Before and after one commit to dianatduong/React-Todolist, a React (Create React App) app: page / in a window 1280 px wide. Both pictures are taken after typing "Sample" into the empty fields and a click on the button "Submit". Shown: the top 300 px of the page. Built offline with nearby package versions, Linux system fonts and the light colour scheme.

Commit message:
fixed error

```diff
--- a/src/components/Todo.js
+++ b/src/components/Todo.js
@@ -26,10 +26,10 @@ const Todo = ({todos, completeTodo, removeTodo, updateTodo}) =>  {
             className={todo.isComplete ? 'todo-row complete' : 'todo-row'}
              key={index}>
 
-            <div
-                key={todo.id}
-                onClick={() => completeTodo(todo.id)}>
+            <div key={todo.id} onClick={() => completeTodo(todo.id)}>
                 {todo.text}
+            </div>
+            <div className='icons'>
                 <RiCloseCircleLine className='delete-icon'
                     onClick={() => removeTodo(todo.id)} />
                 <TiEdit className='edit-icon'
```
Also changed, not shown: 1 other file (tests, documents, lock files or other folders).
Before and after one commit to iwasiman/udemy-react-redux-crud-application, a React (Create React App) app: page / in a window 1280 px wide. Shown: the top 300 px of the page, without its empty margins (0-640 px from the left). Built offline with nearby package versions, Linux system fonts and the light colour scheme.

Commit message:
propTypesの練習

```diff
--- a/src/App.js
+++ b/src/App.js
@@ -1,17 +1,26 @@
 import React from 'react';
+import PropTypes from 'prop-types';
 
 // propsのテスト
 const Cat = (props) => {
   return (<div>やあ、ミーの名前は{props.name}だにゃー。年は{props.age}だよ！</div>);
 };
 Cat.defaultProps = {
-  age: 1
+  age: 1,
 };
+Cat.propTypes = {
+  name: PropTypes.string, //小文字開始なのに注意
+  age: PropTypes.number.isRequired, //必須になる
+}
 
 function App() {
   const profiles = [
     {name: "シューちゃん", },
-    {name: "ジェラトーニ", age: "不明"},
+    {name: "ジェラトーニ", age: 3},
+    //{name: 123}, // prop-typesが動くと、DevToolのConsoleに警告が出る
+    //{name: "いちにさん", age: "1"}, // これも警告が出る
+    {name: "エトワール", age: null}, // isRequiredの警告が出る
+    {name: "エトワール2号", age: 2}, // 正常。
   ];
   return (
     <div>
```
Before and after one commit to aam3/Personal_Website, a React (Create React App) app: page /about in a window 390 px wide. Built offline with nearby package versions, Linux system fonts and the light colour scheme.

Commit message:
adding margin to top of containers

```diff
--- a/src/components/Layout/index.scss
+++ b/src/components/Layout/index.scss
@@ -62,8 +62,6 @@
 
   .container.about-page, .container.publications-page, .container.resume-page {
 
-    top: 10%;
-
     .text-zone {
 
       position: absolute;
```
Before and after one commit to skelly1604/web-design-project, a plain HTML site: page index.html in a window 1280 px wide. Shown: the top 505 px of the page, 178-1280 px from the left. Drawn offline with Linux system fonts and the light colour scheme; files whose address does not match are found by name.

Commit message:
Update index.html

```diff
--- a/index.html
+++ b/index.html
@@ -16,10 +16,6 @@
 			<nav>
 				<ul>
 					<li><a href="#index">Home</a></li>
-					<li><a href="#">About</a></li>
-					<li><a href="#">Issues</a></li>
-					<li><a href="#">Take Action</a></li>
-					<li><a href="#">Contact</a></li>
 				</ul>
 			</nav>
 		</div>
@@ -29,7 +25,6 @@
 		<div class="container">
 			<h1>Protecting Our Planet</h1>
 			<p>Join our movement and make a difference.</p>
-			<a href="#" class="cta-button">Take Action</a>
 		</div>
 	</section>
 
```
───
WHAT THIS TASK INVOLVES. For each line of the material that includes the word "href", make a copy.

TASK RESPONSE.
 					<li><a href="#index">Home</a></li>
-					<li><a href="#">About</a></li>
-					<li><a href="#">Issues</a></li>
-					<li><a href="#">Take Action</a></li>
-					<li><a href="#">Contact</a></li>
-			<a href="#" class="cta-button">Take Action</a>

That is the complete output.